which brings to its messengers sweetness as well as the bitterness of the persecution which comes. But for those who faithfully proclaim the message of God there is that unspeakable joy and that final exultation which comes when we hear at the end of it all, “Well done, good and faithful servant: ... Enter into the joy of your lord” (Matthew 25:21). And that is what God's people look forward to, the final recompense of reward which comes to those who are righteous and who live faithfully for God even until death.
After John had received the little book, which apparently has something to do with the message of God, pertaining to God's people in the midst of all of what has been said about the fate of the wicked, we see this final statement in Revelation 10:11. “And he said to me, ‘You must prophesy again about many peoples, nations, tongues and kings.’ ”
When the revelation of God has come to His servants, the servants of God are always ordered to take that message and proclaim it. And John, in the remaining portion of the book of Revelation, is doing that very thing. He is giving His prophecy concerning many peoples and nations and tongues and kings. And as we continue through the book of Revelation, we are going to see more of what God has said through John, His servant, pertaining to the destiny of nations and peoples and tongues and kings.
In the next message, in Revelation 11, we are going to see one of the most joyous and terrifying visions that is yet to be found. What we have seen is God trying to pause for a moment to say, “I am going to preserve my people. I have warned the wicked to turn from their ways, but they repented not. I have brought calamities upon the wicked but as far as my own people are concerned, I am going to turn the calamities and the judgments to the glorifying of my own people and to the preservation of my own people and to their ultimate salvation”
We need to realize that God's patience does ultimately wear thin, that there is going to come that occasion, and we do not know when it will be, when God will say that time shall be no more.
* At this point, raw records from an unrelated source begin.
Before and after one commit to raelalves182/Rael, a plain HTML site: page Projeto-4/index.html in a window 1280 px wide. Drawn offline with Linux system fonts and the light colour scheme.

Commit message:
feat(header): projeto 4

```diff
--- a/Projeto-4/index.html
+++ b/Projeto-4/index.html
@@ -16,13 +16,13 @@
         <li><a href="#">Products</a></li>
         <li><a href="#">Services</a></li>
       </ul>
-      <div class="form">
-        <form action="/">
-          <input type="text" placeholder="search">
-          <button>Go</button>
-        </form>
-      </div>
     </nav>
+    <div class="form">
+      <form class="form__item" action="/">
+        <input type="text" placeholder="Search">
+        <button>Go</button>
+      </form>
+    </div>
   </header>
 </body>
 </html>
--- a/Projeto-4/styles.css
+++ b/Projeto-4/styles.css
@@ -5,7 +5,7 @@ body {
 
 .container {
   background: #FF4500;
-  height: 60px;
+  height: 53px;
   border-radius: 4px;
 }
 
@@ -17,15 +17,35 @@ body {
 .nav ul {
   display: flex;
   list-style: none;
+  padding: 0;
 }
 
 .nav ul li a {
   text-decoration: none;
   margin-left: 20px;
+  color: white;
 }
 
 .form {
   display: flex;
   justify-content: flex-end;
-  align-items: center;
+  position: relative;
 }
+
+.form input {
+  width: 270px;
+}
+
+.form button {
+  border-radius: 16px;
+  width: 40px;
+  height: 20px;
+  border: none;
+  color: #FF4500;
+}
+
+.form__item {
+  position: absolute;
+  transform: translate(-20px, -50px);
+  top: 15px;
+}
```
There shall be delay no longer when the seventh angel sounds the trumpet. The earth will be destroyed and Jesus will come again to bring His people to the very throne of God. Do
you want to be among that number? Do you want to live your life in such a way that you have no fear of that impending judgment, but rather can look forward with anticipation to the coming of Jesus Christ and be able to express fervently from your heart the prayer, “Come, Lord Jesus?”
If you have not been living faithfully for Christ, will you not open the door of your heart and let Him back in your life? And if you have never given your life to Jesus, why not believe on Him, repent of your sins, confess your faith in Christ and be baptized in Him that you can have your sins washed away and have the assurance that you are now God's child, having been born of the water and spirit?
You then can finally breathe a sign of relief knowing that Jesus has borne your sins and your iniquities and that He is now confessing your name before the Father so that when He comes again He can introduce you to the Father and say, “This is my child. I want You to receive him to be with Us forever.” What a great day that will be!